A psychological evaluation may lead to a custody evaluation, depending on the results. One of the most important considerations while determining child custody is the best interests of the child. If a court feels that a child is at risk after a psychological evaluation, your custody rights could be affected.
What Is The Process?
A psychological evaluation can be a long and expensive process. Usually, both parents are interviewed several times and put through psychological tests to assess their personalities, reactions and parenting approach. Some common tests include an MMPI, parenting inventory and a Rorschach test. Other people close to the parents, such as neighbors, extended family members and some of the child’s teachers may also be interviewed during the evaluation.

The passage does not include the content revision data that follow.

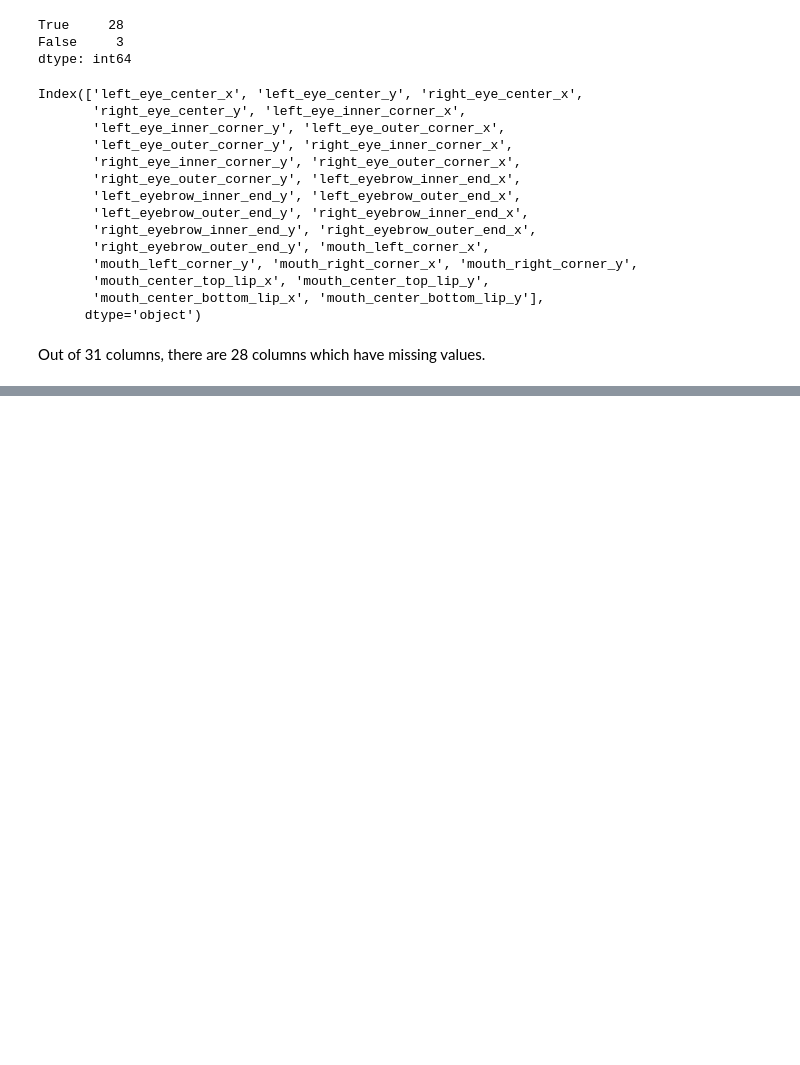
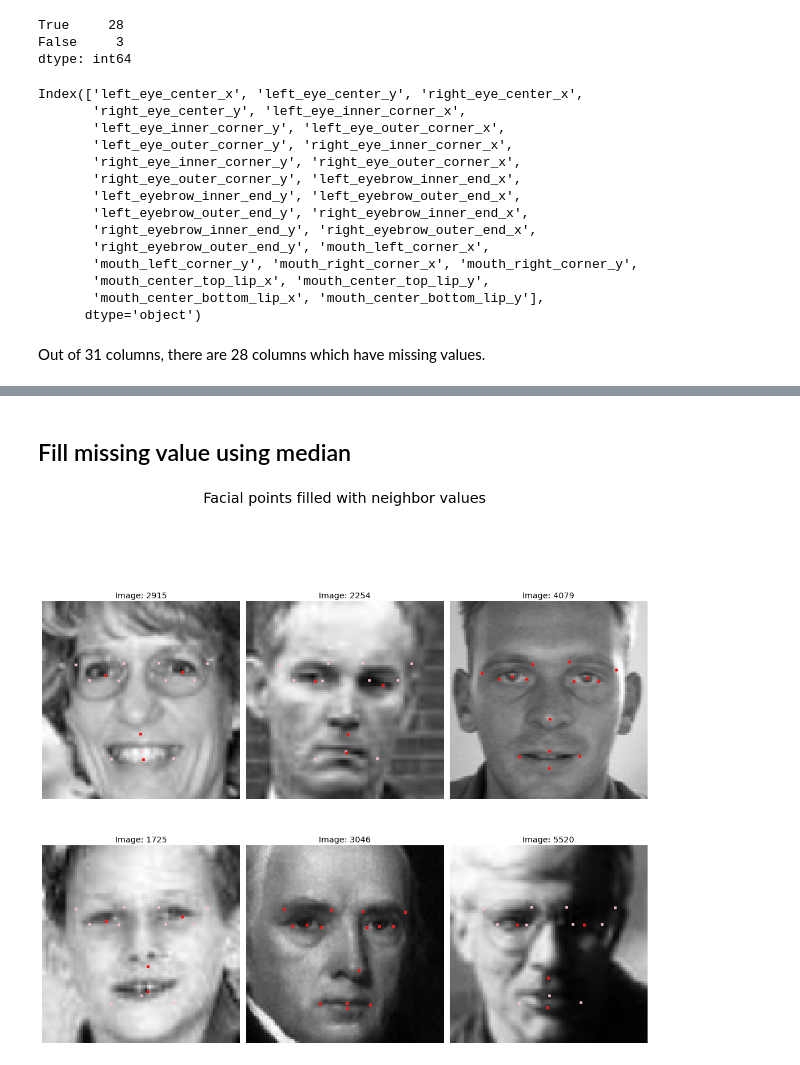
Before and after one commit to drminix/w207-project4, a Jupyter notebook: W207_project4.ipynb, the cells around one changed output, grey strips where cells are left out. Saved outputs shown, nothing was run; the diff lists cells and outputs as text; code cells hidden in the pictures; blank space fills up the shorter version.

```diff
--- a/W207_project4.ipynb
+++ b/W207_project4.ipynb
@@ -18,6 +18,8 @@ import pandas as pd
 from tensorflow.keras.preprocessing.image import ImageDataGenerator
 from skimage import transform
 from skimage.transform import AffineTransform
+from sklearn.model_selection import train_test_split
+from sklearn.impute import SimpleImputer, KNNImputer
 
 print(f"tf version: {tf.__version__}")
 print(f"pandas version: {pd.__version__}")
@@ -25,7 +27,7 @@ print(f"keras version: {keras.__version__}")
 %matplotlib inline
 plt.style.use('ggplot')
 plt.axis('off')
-plt.rcParams['figure.figsize'] = [10, 10]
+plt.rcParams['figure.figsize'] = [15, 15]
 IMAGE_WIDTH = 96
 np.random.seed(0)
 # %% [output]
@@ -514,0 +238,10 @@ Epoch 40/40
+# %% [markdown]
+## Fill missing value using median
+# %%
+# fill in using median
+imp_median = SimpleImputer(missing_values = np.nan,strategy='median')
+y_train_median = imp_median.fit_transform(y_train)
+y_dev_median = imp_median.fit_transform(y_dev)
+show_multiple_samples(X_train,y_train, y_train_median, 6, fig_title="Facial points filled with neighbor values")
+# %% [output]
+[figure, added]
```
Also changed, not shown: parts of 63 cells of this notebook.
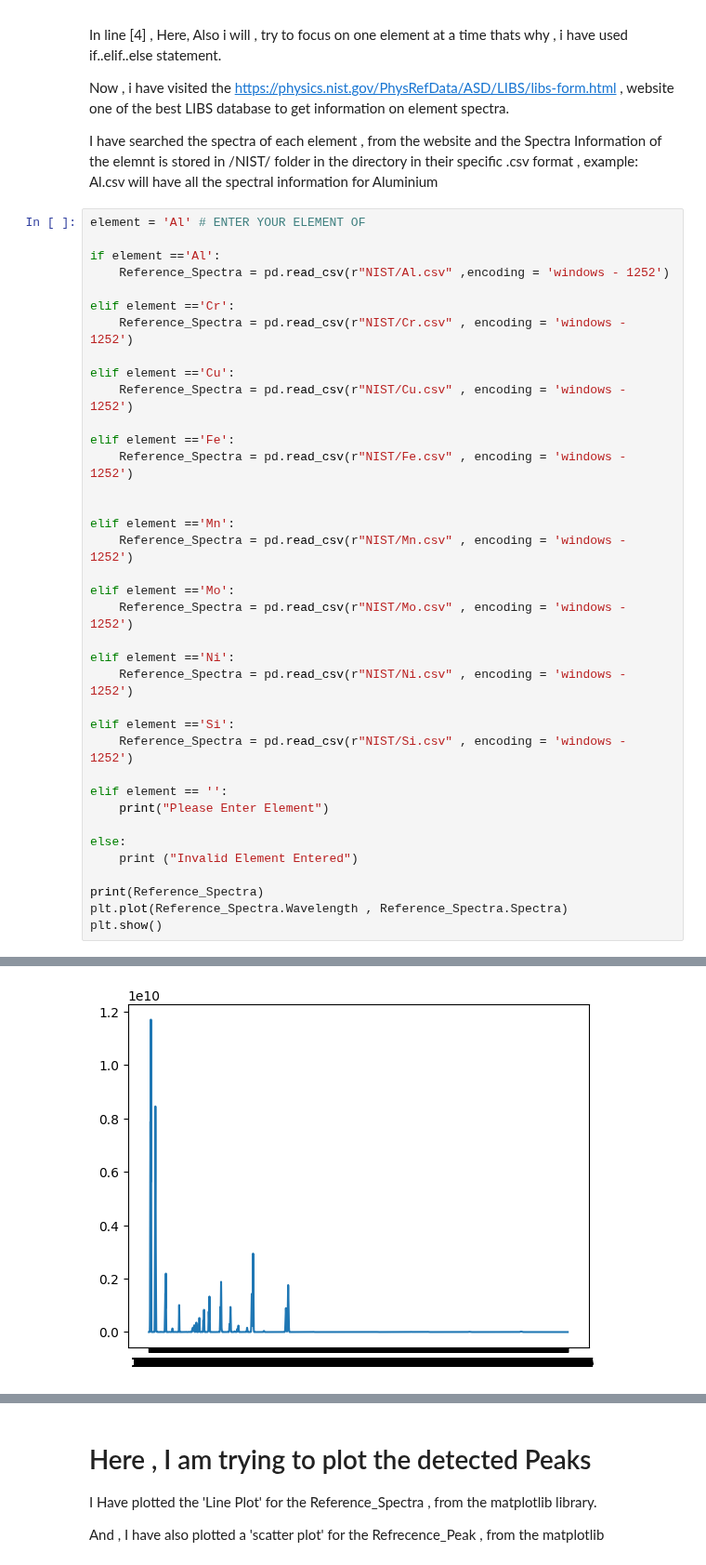
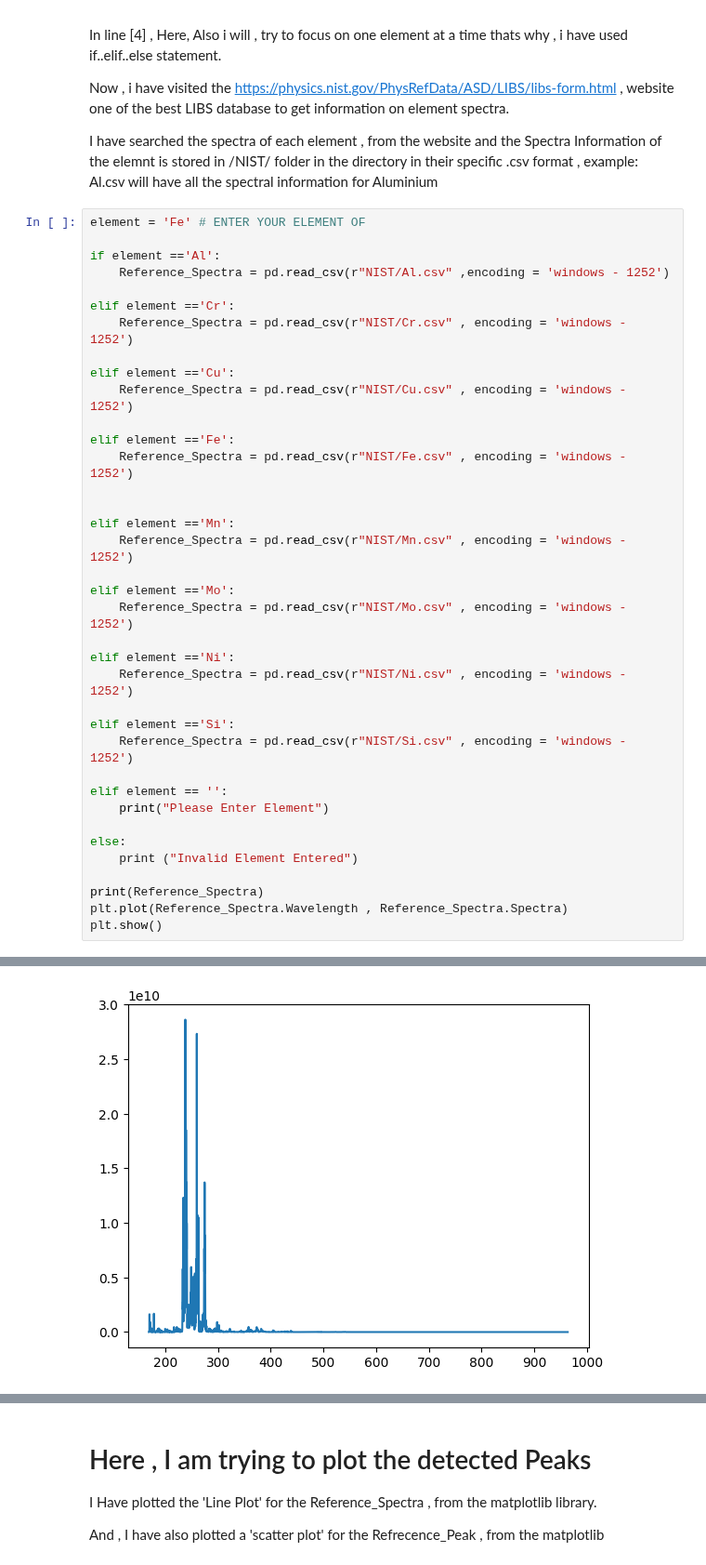
Before and after one commit to rahulrpatil3005/Handheld_LIBS, a Jupyter notebook: LIBS/LIBS_Python.ipynb, the cells around one changed output, grey strips where cells are left out. Shown at 93% size. Saved outputs shown, nothing was run; the diff lists cells and outputs as text.

```diff
--- a/LIBS/LIBS_Python.ipynb
+++ b/LIBS/LIBS_Python.ipynb
@@ -190,7 +190,7 @@ Now , i have visited the https://physics.nist.gov/PhysRefData/ASD/LIBS/libs-form
 
 I have searched the spectra of each element , from the website and the Spectra Information of the elemnt is stored in /NIST/ folder in the directory in their specific .csv format , example: Al.csv will have all the spectral information for Aluminium
 # %%
-element = 'Al' # ENTER YOUR ELEMENT OF
+element = 'Fe' # ENTER YOUR ELEMENT OF
 
 if element =='Al':
     Reference_Spectra = pd.read_csv(r"NIST/Al.csv" ,encoding = 'windows - 1252')
@@ -244 +244 @@ plt.show()
-[figure, old version]
+[figure, new version]
```
Also changed, not shown: parts of 17 cells of this notebook.
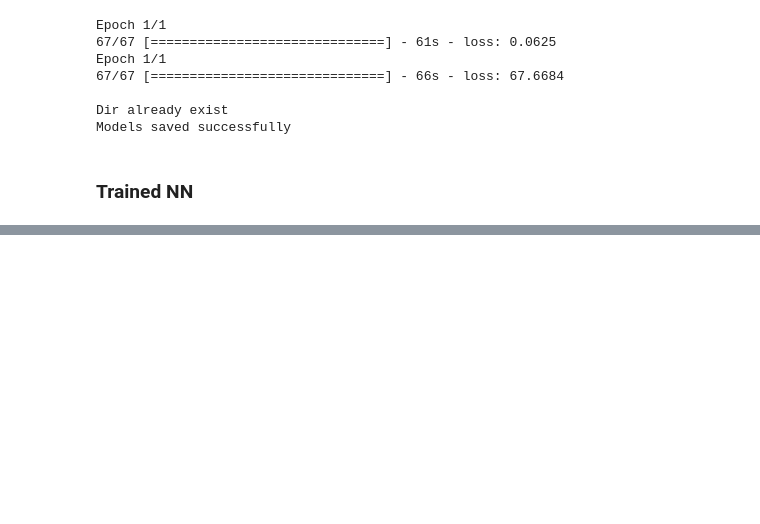
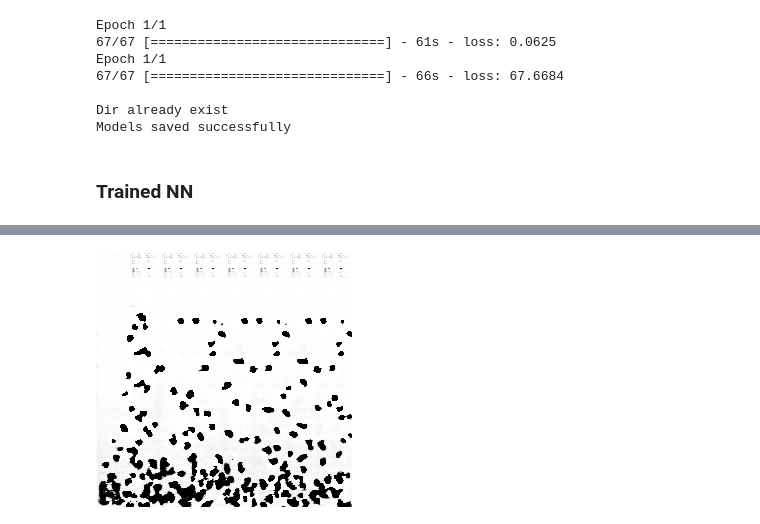
Before and after one commit to astromid/diploma-texture-synthesis, a Jupyter notebook: code/sand_gan.ipynb, the cells around one changed output, grey strips where cells are left out. Cells and saved outputs as stored; diff of their text form; code cells hidden in the pictures; blank space fills up the shorter version.

```diff
--- a/code/sand_gan.ipynb
+++ b/code/sand_gan.ipynb
@@ -73,0 +93,9 @@ gen[0]
+# %%
+tensor1 = tensor[1]
+tensor2 = tensor[2]
+# %%
+tensor1_rsh = tensor1.reshape(256, 256)
+tensor2_rsh = tensor2.reshape(256, 256)
+# %%
+sample1 = (127.5 * tensor1_rsh + 127.5).astype('uint8')
+sample2 = (127.5 * tensor2_rsh + 127.5).astype('uint8')
@@ -73,0 +122,7 @@ gen[0]
+# %%
+from PIL import Image
+image = Image.fromarray(sample1, mode='L')
+# %%
+image
+# %% [output]
+[figure, added]
```
Also changed, not shown: parts of 16 cells of this notebook, 46 other files.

The assessment of each parent’s psychological state can take a long time and can include home visits, observational time and even a review of the child’s school records. The mental health professional carrying out the assessment may make a recommendation to the involved party that could include therapy, visiting a psychiatrist, family therapy or other solutions. Even if their review of the situation is positive, they may still offer strategies to help prevent a hostile environment from developing.
What Are The Benefits?
There are many situations in which a psychological evaluation leads to a better situation for both the parents and the children. In Missouri child custody cases, the mental and physical health of all individuals involved is considered. If you feel that your partner is in need of help from a mental health professional, a psychological evaluation can act as a tool to provide that while also providing protection for your children.
A psychological evaluation may lead to a custody evaluation, depending on what the evaluator decides. While psychological assessments focus on your partner’s ability to parent, custody evaluations focus on the well-being of the children, how they’re impacted and what actions can be taken to protect them. If you feel like your child may be at risk when they are in your partner’s custody, requesting a psychological evaluation may be an important first step in guarding their safety.
Are The Children Consulted?
They may be, but they usually aren’t. Younger children are rarely fully aware of their circumstances or may not have the skills to process it. Older children may be consulted because they can have a better understanding of their situations.
Psychological evaluations play an important role in ensuring that children are placed in a custody situation that works for them and their families. If you’re considering requesting a psychological evaluation for your child’s other parent, understanding the process can help you make an informed decision about how to proceed with your case and how to protect your children, if needed.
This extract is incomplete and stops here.